Expected Cold Snap Could Spell Trouble for Plants
Posted April 4, 2007
Updated April 5, 2007
Wilson, N.C. — Spring flowers are in bloom all over the Triangle, as homeowners have been hard at work on their yards over the past few weekends. But the threat of frost this weekend could kill off some flowers for the rest of the season.
A freeze watch is in effect for Thursday night and Friday morning. Scott Thomas and his workers will spend much of the next few days getting flowers and plants at his nursery in Wilson ready for the cold snap. They’re also pulling cold sensitive plants out of the greenhouses.
“We've got about a full day’s worth of work to cover things up move them under shelter, put them under protection,” Thomas said.
Thomas said flower sales are up, but plummeting temperatures will likely bring drop in business.
“It’s going to be a headache,” Thomas said. “It’s going to slow the plants down, its going to set some of them back.”

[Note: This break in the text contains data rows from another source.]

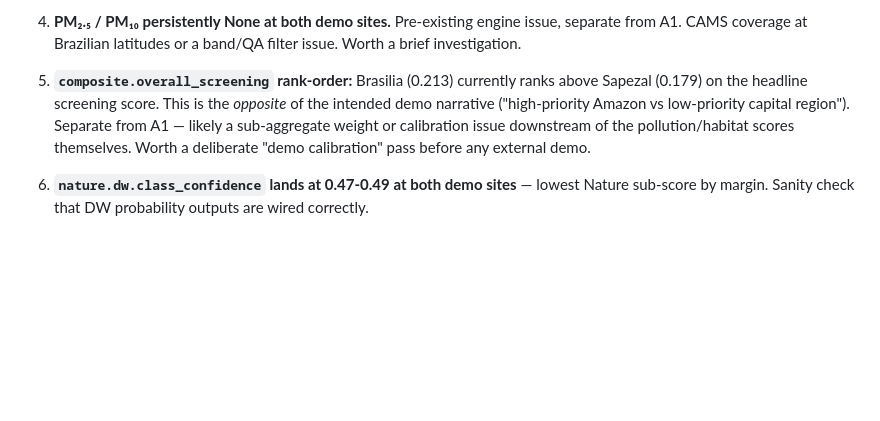
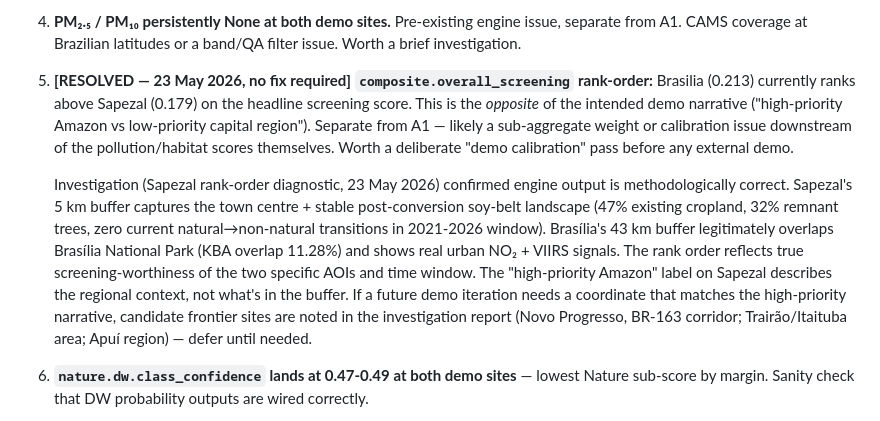
Before and after one commit to mbr38/GSCO_TRIALS, a Markdown page: docs/v1x_followups.md, the part around the change. GitHub-like rendering; blank space fills up the shorter version.

Commit message:
Close v1x followup #5 (composite rank-order): engine output verified honest; demo accepts current behaviour.
Co-Authored-By: Claude Opus 4.7 <noreply@anthropic.com>

```diff
--- a/docs/v1x_followups.md
+++ b/docs/v1x_followups.md
@@ -179,7 +179,9 @@ Distribution sanity checks all pass: per-indicator spread is 0.27-1.00 (wide and
 
 4. **PM₂.₅ / PM₁₀ persistently None at both demo sites.** Pre-existing engine issue, separate from A1. CAMS coverage at Brazilian latitudes or a band/QA filter issue. Worth a brief investigation.
 
-5. **`composite.overall_screening` rank-order:** Brasilia (0.213) currently ranks above Sapezal (0.179) on the headline screening score. This is the *opposite* of the intended demo narrative ("high-priority Amazon vs low-priority capital region"). Separate from A1 — likely a sub-aggregate weight or calibration issue downstream of the pollution/habitat scores themselves. Worth a deliberate "demo calibration" pass before any external demo.
+5. **[RESOLVED — 23 May 2026, no fix required] `composite.overall_screening` rank-order:** Brasilia (0.213) currently ranks above Sapezal (0.179) on the headline screening score. This is the *opposite* of the intended demo narrative ("high-priority Amazon vs low-priority capital region"). Separate from A1 — likely a sub-aggregate weight or calibration issue downstream of the pollution/habitat scores themselves. Worth a deliberate "demo calibration" pass before any external demo.
+
+    Investigation (Sapezal rank-order diagnostic, 23 May 2026) confirmed engine output is methodologically correct. Sapezal's 5 km buffer captures the town centre + stable post-conversion soy-belt landscape (47% existing cropland, 32% remnant trees, zero current natural→non-natural transitions in 2021-2026 window). Brasília's 43 km buffer legitimately overlaps Brasília National Park (KBA overlap 11.28%) and shows real urban NO₂ + VIIRS signals. The rank order reflects true screening-worthiness of the two specific AOIs and time window. The "high-priority Amazon" label on Sapezal describes the regional context, not what's in the buffer. If a future demo iteration needs a coordinate that matches the high-priority narrative, candidate frontier sites are noted in the investigation report (Novo Progresso, BR-163 corridor; Trairão/Itaituba area; Apuí region) — defer until needed.
 
 6. **`nature.dw.class_confidence` lands at 0.47-0.49 at both demo sites** — lowest Nature sub-score by margin. Sanity check that DW probability outputs are wired correctly.
 
```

Amateur gardeners who have spent the last few warm weekends planting or have new growth in their yard should do the same, experts said. Thomas said if frost kills flowers like annuals or early blooming azaleas, they won't bounce back.
“If frost hits them the next day, you're going to start seeing the flowers just turning brown and then they are finished for the year,” he said.
Experts say the best way to protect plants from frost is to cover them with old sheets, towels, or burlap. They said that gardeners should try to avoid covering flowers with plastic because the heat can actually cause problems if left on too long.
Others might lose flowers now, but would see them bloom again.
“A tight bud might be OK,” Thomas said.
Thomas said his greenhouses have dealt with at least one late season frost over the past few years.
“This year, because you've got some things that normally bloom a little bit later that blooming now, it's a little bit more of a scramble,” he said.